Small Business Innovation Research:
Few Agencies Made Awards to Small Businesses Majority-Owned by Multiple Venture Capital Operating Companies, Hedge Funds, or Private Equity Firms
GAO-19-205R: Published: Dec 21, 2018. Publicly Released: Dec 21, 2018.
The Small Business Innovation Research Program seeks to stimulate technological breakthroughs by channeling federal research and development funds to small businesses. In 2017, 11 federal agencies awarded $2.3 billion to participants.
Since 2013, small businesses owned by venture capital companies, hedge funds, or private equity firms may participate in some cases. Our review of fiscal years 2015 through 2018 found:
3 agencies made awards to these companies
the awards totaled $43.6 million
this amounted to 0.1% to 2.7% of the 3 agencies' awards.
This pharmaceutical-mixing device was funded through a Small Business Innovation Research Program grant from the National Institutes of Health.
This photo shows complex machinery.
What GAO Found
Among the 11 agencies participating in the Small Business Innovation Research (SBIR) program, from fiscal years 2015 through 2018, 3 agencies awarded contracts and grants to small businesses majority-owned by multiple venture capital operating companies, hedge funds, or private equity firms (investment companies and funds). Specifically, the Department of Health and Human Services' National Institutes of Health (NIH), the Department of Energy's Advanced Research Projects Agency-Energy, and the Department of Education's Institute for Education Sciences made a total of 62 awards and obligated $43.6 million to such businesses during this period. This amount constituted between 0.1 percent and 2.7 percent of these agencies' obligations for the SBIR program each year.
NIH is the only agency that made awards to small businesses majority-owned by multiple investment companies and funds in all 4 fiscal years in GAO's review. Also during this period, the Department of Defense submitted a written determination to the Small Business Administration and certain Congressional committees as is required prior to making SBIR awards to such companies, but it did not make any such awards. The other seven agencies elected not to use the authority for various reasons. Officials from most of the agencies that elected not to use the authority told GAO they believe that opening their programs to small businesses with majority ownership by multiple investment companies and funds would not substantially contribute to the agencies' missions.
Why GAO Did This Study
To stimulate technological innovation, the Small Business Innovation Development Act of 1982 amended the Small Business Act to, among other things, call for the establishment of the SBIR program.

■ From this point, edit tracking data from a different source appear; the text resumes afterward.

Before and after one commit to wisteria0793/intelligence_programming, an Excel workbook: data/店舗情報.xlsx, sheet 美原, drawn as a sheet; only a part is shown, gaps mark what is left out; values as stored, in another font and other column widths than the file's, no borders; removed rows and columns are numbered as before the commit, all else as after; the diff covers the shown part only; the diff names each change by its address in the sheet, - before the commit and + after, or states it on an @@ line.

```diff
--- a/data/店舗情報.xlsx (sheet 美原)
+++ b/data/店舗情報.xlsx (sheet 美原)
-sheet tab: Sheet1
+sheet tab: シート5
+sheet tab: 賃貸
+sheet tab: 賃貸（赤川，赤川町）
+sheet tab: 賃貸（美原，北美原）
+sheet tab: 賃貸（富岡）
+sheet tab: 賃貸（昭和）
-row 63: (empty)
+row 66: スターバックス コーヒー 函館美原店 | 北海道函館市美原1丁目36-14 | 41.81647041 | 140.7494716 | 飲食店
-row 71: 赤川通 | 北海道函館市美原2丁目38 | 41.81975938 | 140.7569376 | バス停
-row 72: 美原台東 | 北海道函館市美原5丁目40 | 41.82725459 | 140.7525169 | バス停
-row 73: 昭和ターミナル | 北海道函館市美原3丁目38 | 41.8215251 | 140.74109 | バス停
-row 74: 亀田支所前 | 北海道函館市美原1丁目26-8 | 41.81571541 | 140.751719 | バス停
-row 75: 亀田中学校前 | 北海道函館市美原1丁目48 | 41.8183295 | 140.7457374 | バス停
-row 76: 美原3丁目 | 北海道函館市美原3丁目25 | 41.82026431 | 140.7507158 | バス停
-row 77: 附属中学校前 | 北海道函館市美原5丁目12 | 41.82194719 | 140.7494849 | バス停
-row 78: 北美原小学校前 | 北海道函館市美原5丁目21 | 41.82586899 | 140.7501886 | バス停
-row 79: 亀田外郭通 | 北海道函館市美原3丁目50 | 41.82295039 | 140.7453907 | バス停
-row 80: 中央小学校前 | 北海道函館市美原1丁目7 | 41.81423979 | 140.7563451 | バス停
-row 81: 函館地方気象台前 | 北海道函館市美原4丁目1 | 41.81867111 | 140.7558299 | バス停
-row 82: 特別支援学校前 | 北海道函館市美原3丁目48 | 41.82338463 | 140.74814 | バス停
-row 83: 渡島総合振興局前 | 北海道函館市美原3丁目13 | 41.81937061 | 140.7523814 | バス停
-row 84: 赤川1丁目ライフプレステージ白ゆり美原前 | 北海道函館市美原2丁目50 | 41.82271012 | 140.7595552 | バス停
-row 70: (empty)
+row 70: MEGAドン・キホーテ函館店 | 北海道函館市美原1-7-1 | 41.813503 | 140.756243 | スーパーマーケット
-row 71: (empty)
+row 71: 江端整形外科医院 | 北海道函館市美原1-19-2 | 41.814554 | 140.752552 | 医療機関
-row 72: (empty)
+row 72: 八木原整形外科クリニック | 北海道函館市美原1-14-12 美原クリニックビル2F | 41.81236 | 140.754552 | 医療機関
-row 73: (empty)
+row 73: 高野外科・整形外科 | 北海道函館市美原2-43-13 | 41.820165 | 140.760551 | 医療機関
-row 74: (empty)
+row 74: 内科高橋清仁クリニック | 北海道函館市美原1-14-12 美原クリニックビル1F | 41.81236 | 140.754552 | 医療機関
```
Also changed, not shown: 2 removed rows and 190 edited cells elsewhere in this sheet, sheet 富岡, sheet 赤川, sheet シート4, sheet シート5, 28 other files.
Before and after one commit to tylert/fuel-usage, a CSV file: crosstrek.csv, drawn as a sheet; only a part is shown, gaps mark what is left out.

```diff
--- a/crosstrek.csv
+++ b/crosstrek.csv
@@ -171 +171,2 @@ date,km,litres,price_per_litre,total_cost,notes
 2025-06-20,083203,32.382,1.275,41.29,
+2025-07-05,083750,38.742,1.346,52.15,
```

Federal agencies with obligations of $100 million or more for extramural research or research and development--which is generally conducted by nonfederal employees outside of federal facilities--are required to establish an SBIR program. In fiscal year 2017, the 11 federal agencies that participate in the program awarded about 4,800 federal contracts and grants totaling nearly $2.3 billion to small businesses. The SBIR/STTR Reauthorization Act of 2011 amended the Small Business Act to authorize agencies to allow participation in their SBIR programs by small businesses that are owned in majority part by multiple investment companies and funds. Upon providing a written determination to the Administrator of the Small Business Administration (SBA)--the agency that oversees the SBIR program--and congressional committees specified in the act, agencies may make SBIR awards to such small businesses.
The Reauthorization Act also included a provision for GAO to conduct a study of the impact of requirements relating to involvement in the SBIR program by investment companies or funds and submit a report to Congress regarding the study every 3 years. This report updates GAO's previous work on this subject by examining, for fiscal years 2015 through 2018, agencies' use of the authority. GAO reviewed agencies' data on their use of the authority and found it reliable for its purposes. GAO also reviewed information in the SBIR program policy directive and conducted semi-structured interviews with program managers from the 11 participating agencies and SBA.
What GAO Recommends
GAO is not making any recommendations. GAO provided a draft of this report to the 11 agencies that participate in the SBIR program and SBA. The agencies stated that they had no comments.
For more information, contact John Neumann at (202) 512-3841 or firstname.lastname@example.org.